*** Opening of Information shown ***

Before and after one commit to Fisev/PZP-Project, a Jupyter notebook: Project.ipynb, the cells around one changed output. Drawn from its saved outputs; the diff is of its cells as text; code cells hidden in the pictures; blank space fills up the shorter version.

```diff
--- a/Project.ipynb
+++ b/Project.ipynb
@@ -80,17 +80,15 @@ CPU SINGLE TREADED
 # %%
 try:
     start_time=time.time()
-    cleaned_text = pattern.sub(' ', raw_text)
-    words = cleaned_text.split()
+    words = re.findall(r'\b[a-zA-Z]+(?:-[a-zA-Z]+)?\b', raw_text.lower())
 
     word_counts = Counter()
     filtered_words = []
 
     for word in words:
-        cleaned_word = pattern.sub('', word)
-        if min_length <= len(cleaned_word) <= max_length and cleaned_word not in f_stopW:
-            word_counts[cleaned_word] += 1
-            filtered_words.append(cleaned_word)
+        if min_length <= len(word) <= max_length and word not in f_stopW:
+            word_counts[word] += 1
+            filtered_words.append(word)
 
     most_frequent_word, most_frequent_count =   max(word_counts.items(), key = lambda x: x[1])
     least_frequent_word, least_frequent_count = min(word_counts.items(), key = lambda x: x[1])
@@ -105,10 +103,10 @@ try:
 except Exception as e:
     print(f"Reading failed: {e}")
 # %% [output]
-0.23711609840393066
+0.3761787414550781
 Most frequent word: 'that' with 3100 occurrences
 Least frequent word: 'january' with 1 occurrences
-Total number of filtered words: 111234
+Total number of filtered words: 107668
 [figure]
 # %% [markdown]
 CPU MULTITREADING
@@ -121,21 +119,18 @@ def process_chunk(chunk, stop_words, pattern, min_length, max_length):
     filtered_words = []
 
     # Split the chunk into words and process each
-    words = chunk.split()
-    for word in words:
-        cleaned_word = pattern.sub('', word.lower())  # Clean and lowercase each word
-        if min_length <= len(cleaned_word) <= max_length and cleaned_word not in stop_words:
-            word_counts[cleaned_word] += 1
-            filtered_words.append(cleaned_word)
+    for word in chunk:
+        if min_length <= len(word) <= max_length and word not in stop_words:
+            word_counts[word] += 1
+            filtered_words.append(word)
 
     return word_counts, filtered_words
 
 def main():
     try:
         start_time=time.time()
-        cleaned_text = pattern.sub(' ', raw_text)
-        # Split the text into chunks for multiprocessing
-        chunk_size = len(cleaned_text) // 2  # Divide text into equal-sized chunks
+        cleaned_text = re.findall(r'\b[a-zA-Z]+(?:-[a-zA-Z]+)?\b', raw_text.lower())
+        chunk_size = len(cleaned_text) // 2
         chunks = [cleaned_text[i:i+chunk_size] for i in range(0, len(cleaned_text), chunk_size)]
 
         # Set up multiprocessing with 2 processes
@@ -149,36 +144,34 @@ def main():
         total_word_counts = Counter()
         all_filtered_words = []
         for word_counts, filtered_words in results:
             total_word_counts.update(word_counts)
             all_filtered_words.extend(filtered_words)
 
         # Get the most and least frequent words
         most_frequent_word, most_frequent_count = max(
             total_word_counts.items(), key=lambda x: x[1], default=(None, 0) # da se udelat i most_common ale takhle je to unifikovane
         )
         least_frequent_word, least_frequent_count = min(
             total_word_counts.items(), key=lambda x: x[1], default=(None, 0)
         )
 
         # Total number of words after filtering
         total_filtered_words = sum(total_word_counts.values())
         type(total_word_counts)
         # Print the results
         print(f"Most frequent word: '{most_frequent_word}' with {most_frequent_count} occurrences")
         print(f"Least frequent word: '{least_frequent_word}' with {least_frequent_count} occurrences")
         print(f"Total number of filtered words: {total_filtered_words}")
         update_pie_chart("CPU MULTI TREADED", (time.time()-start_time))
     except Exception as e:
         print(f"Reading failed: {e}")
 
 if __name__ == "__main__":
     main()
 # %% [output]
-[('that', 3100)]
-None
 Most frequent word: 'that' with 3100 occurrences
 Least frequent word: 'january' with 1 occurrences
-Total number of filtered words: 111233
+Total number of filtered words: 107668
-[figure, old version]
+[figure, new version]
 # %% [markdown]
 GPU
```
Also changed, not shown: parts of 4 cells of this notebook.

*** Close of Information shown ***
*** Opening of Information shown ***

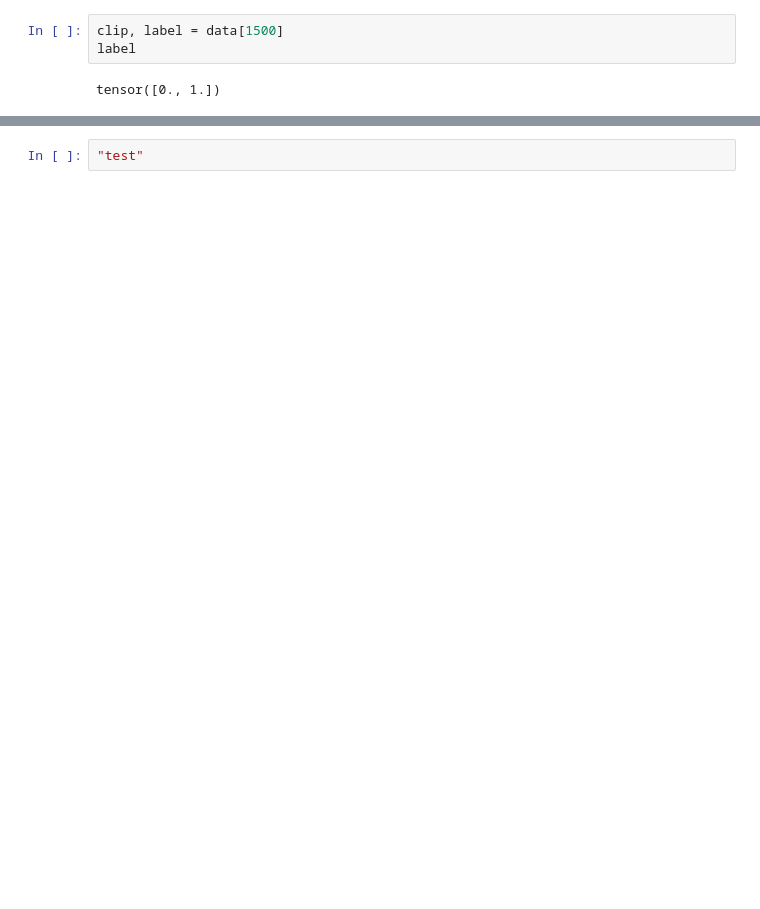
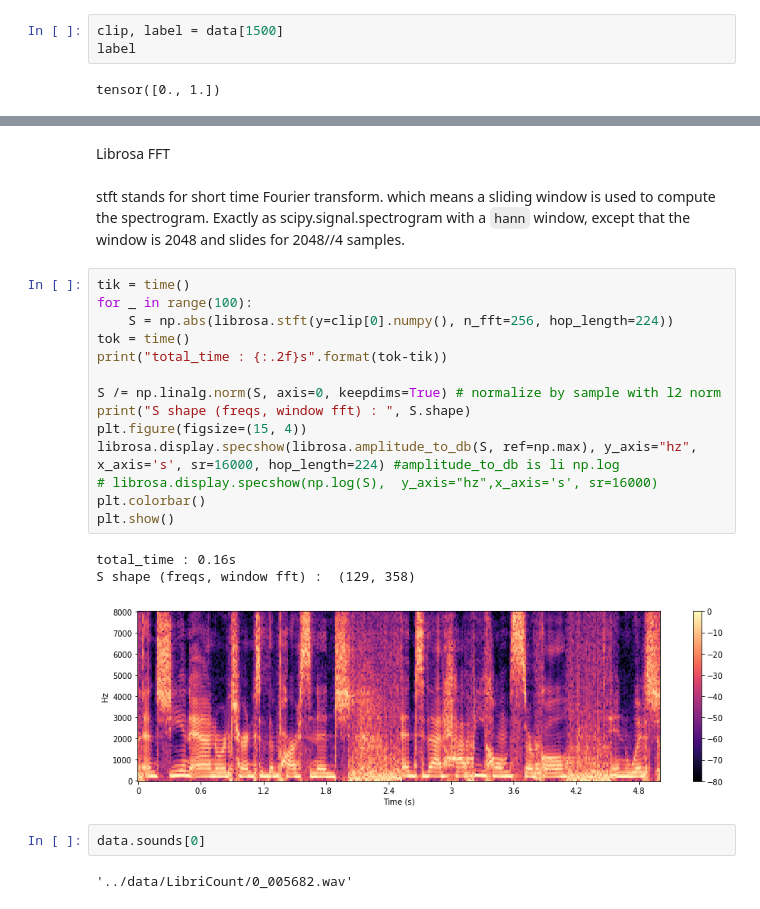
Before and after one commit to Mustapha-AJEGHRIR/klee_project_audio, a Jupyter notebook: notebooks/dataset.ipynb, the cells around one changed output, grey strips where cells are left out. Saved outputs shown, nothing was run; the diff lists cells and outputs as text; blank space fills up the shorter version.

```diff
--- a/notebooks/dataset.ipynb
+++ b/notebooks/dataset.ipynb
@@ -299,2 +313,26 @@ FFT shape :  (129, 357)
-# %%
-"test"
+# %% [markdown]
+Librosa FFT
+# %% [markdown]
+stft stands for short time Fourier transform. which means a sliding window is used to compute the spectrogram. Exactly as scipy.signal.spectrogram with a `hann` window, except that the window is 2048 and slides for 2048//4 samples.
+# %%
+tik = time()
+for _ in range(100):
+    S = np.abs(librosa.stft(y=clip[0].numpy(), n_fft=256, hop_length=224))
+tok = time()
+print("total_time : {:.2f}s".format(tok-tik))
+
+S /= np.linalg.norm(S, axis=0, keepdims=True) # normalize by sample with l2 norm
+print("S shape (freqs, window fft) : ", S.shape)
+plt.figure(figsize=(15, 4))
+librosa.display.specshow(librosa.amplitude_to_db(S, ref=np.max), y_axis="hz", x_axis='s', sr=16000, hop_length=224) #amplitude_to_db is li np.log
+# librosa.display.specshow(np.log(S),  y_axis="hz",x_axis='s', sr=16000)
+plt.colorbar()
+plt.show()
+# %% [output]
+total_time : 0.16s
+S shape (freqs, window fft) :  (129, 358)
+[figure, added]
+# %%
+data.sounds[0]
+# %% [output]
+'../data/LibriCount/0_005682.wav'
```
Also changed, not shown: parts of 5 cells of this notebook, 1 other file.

*** Close of Information shown ***

• [Brief]: Scan the material above for the string "freqs" and return the lines that hold it.

• [Solution to the problem]:
+print("S shape (freqs, window fft) : ", S.shape)
+S shape (freqs, window fft) :  (129, 358)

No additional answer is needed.